The company is in quiet mode right now, but without describing too much, there were a few things that intrigued me…
First, the growing attention and anxiety around food and nutrition suggests a wave of interest in the topic that bodes well for a start up, and I look for these waves (see Greg McAdoo of Sequoia describe these waves at Startup School 2008, starts at slide 11 or 4:46). Whether it’s books like Omnivore’s Dilemma, movies like Food Inc and Supersize Me, or a high profile debate about sodas in schools, it’s hard to turn anywhere without finding the topic. I was in Borders Books in Palo Alto yesterday, where they were expanding the food and nutrition shelves into a broader section. When it comes to start ups, I like the ones that are working to ride an existing wave to shore, rather than the ones that are stuck trying to generate their own momentum, and this fits the bill.

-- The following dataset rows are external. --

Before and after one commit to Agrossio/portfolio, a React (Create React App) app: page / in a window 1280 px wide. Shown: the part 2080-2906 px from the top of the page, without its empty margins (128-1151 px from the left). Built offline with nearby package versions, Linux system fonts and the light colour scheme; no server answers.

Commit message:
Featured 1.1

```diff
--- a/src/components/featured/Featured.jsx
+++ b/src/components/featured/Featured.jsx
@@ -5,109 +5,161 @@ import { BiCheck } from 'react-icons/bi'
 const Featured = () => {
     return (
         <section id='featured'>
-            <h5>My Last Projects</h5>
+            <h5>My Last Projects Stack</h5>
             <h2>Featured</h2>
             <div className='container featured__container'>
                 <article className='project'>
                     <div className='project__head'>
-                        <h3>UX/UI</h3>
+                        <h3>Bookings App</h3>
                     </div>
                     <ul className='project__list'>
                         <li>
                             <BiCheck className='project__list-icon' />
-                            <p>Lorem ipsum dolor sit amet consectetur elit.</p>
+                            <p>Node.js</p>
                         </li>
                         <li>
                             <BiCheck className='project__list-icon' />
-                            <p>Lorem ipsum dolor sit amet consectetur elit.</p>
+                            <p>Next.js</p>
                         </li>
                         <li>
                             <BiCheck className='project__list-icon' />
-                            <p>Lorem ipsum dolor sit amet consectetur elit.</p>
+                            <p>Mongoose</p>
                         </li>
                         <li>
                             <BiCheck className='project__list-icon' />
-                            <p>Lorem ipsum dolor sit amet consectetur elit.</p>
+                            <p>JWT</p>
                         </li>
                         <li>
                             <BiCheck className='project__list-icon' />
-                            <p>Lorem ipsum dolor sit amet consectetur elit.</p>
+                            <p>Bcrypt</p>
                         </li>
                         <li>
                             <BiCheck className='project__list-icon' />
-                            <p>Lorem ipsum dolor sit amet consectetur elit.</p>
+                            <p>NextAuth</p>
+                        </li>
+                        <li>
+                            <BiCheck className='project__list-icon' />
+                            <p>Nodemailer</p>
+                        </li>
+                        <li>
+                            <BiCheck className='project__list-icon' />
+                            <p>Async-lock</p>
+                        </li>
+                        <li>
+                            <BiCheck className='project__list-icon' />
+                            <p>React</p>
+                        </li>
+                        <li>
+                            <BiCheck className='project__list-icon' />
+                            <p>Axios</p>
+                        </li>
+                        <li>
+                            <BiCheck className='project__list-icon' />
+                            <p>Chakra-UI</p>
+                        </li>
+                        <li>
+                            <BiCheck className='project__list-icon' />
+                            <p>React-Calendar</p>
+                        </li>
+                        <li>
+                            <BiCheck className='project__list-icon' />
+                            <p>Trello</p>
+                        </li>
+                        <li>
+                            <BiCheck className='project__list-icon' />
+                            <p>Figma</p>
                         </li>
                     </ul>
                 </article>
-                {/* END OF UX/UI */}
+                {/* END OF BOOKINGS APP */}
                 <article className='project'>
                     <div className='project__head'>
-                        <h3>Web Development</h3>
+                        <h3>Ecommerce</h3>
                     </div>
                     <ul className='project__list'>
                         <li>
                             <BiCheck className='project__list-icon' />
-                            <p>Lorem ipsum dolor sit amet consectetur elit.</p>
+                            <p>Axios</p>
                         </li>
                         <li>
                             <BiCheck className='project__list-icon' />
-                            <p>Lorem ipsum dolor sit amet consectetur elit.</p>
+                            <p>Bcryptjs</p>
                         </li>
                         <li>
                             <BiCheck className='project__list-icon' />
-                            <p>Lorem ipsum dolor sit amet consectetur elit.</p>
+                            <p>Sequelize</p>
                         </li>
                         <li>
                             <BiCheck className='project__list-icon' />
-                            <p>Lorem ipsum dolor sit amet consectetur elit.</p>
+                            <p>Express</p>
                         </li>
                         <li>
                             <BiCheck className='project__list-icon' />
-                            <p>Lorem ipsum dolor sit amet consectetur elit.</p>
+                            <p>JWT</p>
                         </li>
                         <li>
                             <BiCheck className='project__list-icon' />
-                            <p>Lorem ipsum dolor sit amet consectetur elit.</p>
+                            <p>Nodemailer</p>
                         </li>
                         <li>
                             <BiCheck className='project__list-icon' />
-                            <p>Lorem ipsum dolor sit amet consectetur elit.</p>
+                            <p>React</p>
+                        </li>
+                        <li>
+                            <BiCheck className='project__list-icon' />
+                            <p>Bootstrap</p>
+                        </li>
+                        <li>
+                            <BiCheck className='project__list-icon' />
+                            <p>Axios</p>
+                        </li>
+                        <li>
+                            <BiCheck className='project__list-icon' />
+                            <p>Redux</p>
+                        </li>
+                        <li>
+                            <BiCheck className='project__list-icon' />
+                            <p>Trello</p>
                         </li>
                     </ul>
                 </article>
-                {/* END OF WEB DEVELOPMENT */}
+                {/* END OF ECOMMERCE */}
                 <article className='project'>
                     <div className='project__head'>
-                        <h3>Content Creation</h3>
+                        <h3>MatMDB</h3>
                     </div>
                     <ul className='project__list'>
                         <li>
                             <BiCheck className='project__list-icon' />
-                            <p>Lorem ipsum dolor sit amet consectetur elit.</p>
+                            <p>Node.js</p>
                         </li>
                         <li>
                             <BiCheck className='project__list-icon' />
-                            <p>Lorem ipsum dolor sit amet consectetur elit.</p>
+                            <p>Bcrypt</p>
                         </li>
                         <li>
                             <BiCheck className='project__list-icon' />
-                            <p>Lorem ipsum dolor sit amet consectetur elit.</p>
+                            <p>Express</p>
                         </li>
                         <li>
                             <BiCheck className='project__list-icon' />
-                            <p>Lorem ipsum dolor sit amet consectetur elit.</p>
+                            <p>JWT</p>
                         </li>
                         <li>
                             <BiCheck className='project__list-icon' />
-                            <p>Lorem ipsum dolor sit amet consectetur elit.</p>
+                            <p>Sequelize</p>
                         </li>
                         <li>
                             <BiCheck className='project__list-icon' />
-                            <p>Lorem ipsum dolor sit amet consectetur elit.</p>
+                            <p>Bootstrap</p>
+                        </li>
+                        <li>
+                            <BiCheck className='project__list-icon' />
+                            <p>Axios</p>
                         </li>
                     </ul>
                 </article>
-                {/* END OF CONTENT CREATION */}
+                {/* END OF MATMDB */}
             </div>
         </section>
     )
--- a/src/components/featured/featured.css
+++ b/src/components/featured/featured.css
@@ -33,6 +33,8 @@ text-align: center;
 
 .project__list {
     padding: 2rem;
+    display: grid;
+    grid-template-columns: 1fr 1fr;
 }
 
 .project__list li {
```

Second, the top-box consumer demand test I ran was exceptionally compelling, one of the strongest I’ve run in the last several years, top 10% to be specific. Across almost every demographic, income level, geography, there was a high interest in a simple service that would help optimize health and nutrition. Beyond general interest and awareness, one aspect that seemed to drive this demand was a a growing part of the population that has some food related health condition. Only a fraction of the population may be overweight, or have high cholesterol, or have a food allergy, or be lactose intolerant, etc, but when you combine these factors, over 90% of those surveyed had at least one “condition.” Unsurprisingly, one of the significant demographic differences included a markedly higher interest from women, especially those with children, and a lower interest from younger, single, men.
Third, the founding team is from IDEO and highly focused on user-centric design, and I haven’t had the opportunity to work with many startups where product design was the core competency, and I’m eager to work with the team to find product market fit. Seeing demand for your concept is one thing, delivering a product that meets and unlocks that demand is another. I like to use the teleporter as an example: if I surveyed demand for a device that instantly transported you to your destination and saved a half-day of cross-country schlepping, demand would be extraordinarily high, but building that product would be a bit of a challenge. Mint‘s delivering the demand that Quicken and discontinued MSFT Money haven’t been able to via a better product. In any case, building a engaging product that unlocks demand is a critical challenge for any startup, and the chance to work with IDEO on the challenge was too interesting to pass up.
Last but not least, I’ve got a personal interest in health and nutrition that’s been growing over the last few years. At 37, I’ve jumped from the Masters A category in rowing the the Masters B category, where aerobic capacity starts dropping as much as 1% per year. I’m also finding that dropping weight to get to the 155 lb lightweight mark in the spring is a bit tougher each year; where I used to be able to drop the weight strictly by increasing exercise, I now have to incorporate diet.
So that’s it. We’ll be building the teamover the next several months, focusing heavily on products, user experience, engineering, and operations. Other roles will include metrics-driven marketing (seo, sem, etc), Drop me a line if you’ld like to learn more.